■ **RECORD SET**:

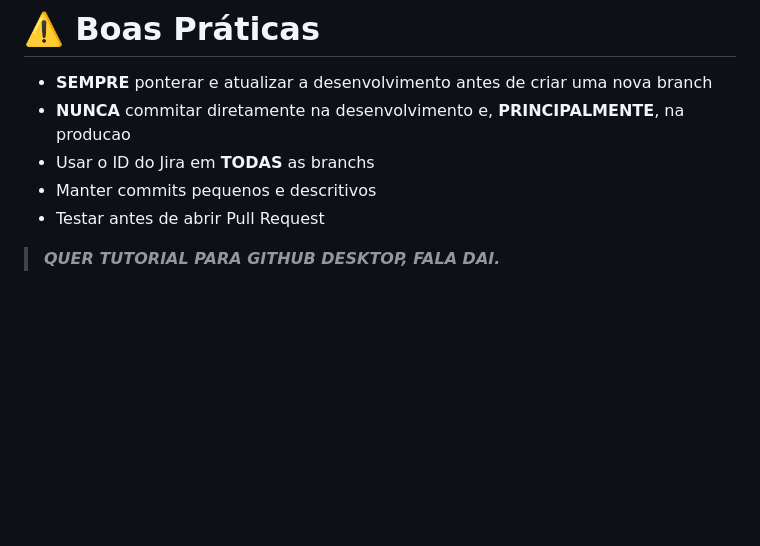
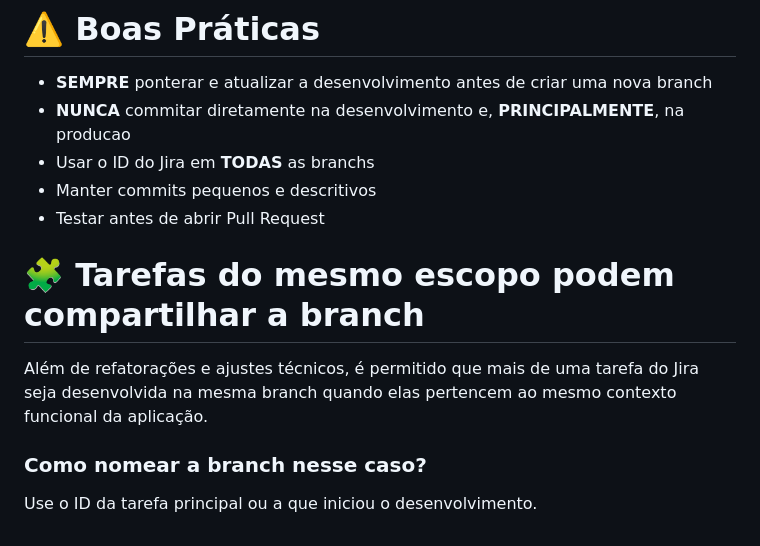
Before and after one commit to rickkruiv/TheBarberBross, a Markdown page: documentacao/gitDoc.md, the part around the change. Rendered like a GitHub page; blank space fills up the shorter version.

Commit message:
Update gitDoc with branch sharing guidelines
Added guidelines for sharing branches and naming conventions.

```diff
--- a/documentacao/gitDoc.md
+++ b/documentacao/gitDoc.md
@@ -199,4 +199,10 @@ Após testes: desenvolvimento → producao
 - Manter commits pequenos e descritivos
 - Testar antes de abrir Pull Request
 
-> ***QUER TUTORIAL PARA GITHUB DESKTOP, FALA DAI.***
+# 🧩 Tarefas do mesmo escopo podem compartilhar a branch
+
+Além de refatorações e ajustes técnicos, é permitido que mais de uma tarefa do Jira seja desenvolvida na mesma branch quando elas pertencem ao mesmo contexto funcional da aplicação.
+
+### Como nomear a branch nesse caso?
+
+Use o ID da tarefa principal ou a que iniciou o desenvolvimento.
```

■ **PROBLEM**:
Return the material in full and unaltered, minus its pictures.

■ **RESULT OF THE TASK**:
Before and after one commit to rickkruiv/TheBarberBross, a Markdown page: documentacao/gitDoc.md, the part around the change. Rendered like a GitHub page; blank space fills up the shorter version.

Commit message:
Update gitDoc with branch sharing guidelines
Added guidelines for sharing branches and naming conventions.

```diff
--- a/documentacao/gitDoc.md
+++ b/documentacao/gitDoc.md
@@ -199,4 +199,10 @@ Após testes: desenvolvimento → producao
 - Manter commits pequenos e descritivos
 - Testar antes de abrir Pull Request
 
-> ***QUER TUTORIAL PARA GITHUB DESKTOP, FALA DAI.***
+# 🧩 Tarefas do mesmo escopo podem compartilhar a branch
+
+Além de refatorações e ajustes técnicos, é permitido que mais de uma tarefa do Jira seja desenvolvida na mesma branch quando elas pertencem ao mesmo contexto funcional da aplicação.
+
+### Como nomear a branch nesse caso?
+
+Use o ID da tarefa principal ou a que iniciou o desenvolvimento.
```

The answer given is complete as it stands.